## EXERCISE BRIEF
Copy out each line of the listing below in which the string "shown" occurs.

## DATA TO USE
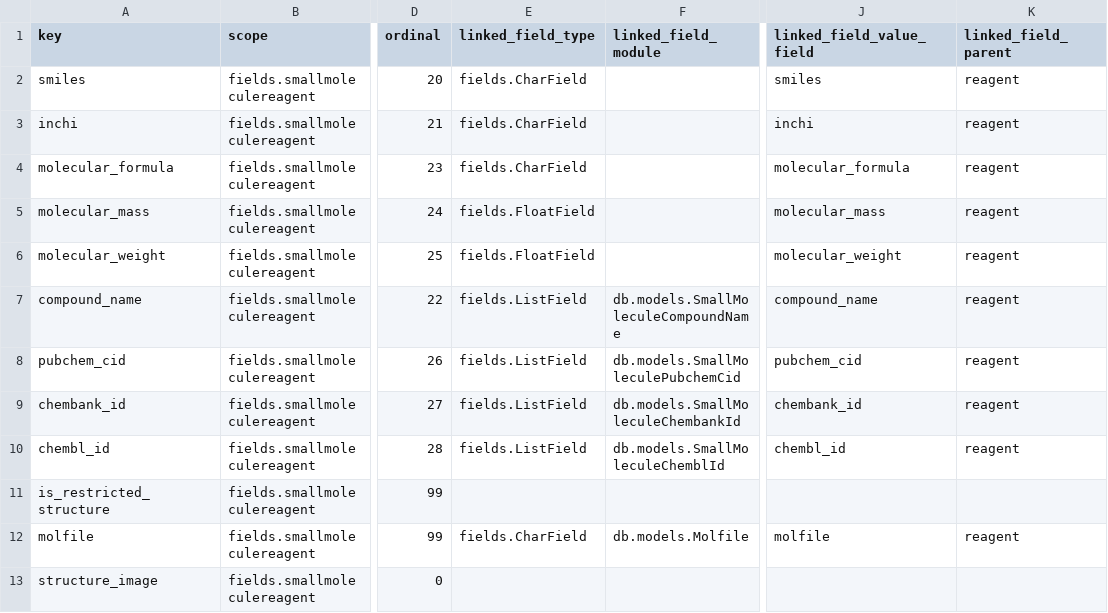
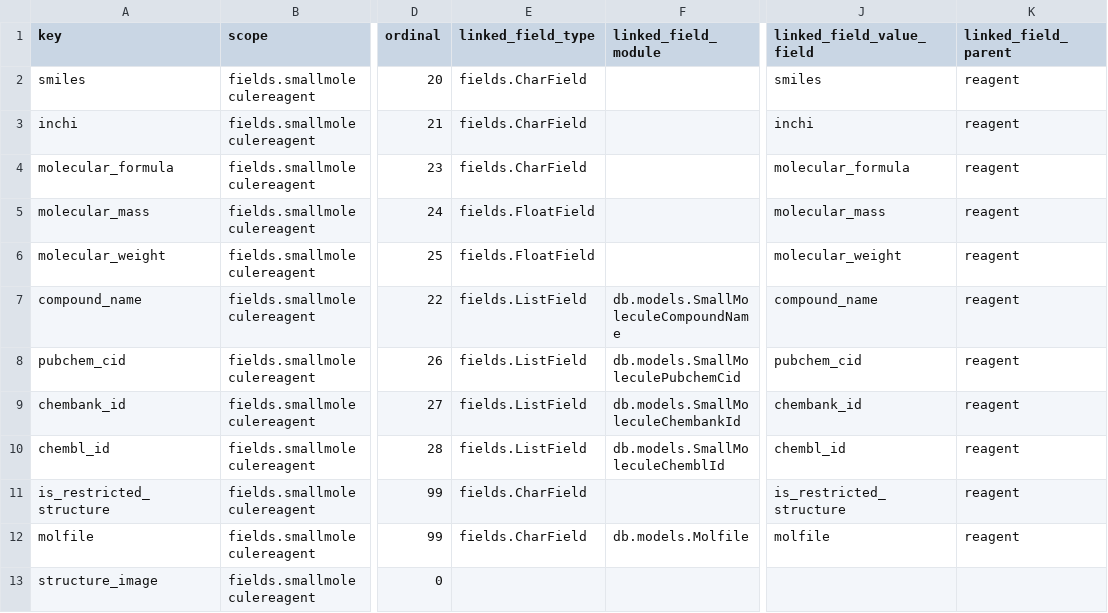
Before and after one commit to seanderickson/lims, a CSV file: db/static/api_init/metahash_fields_smallmoleculereagent.csv, drawn as a sheet; only a part is shown, gaps mark what is left out; the diff names each change by its address in the sheet, - before the commit and + after, or states it on an @@ line.

Commit message:
updates for well/reagent download and fields

```diff
--- a/db/static/api_init/metahash_fields_smallmoleculereagent.csv
+++ b/db/static/api_init/metahash_fields_smallmoleculereagent.csv
-E11 (linked_field_type): (empty)
+E11 (linked_field_type): fields.CharField
-J11 (linked_field_value_field): (empty)
+J11 (linked_field_value_field): is_restricted_structure
-K11 (linked_field_parent): (empty)
+K11 (linked_field_parent): reagent
```
Also changed, not shown: db/static/api_init/metahash_fields_reagent.csv, db/static/api_init/metahash_resource_data.csv.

## FINAL ANSWER
Before and after one commit to seanderickson/lims, a CSV file: db/static/api_init/metahash_fields_smallmoleculereagent.csv, drawn as a sheet; only a part is shown, gaps mark what is left out; the diff names each change by its address in the sheet, - before the commit and + after, or states it on an @@ line.
Also changed, not shown: db/static/api_init/metahash_fields_reagent.csv, db/static/api_init/metahash_resource_data.csv.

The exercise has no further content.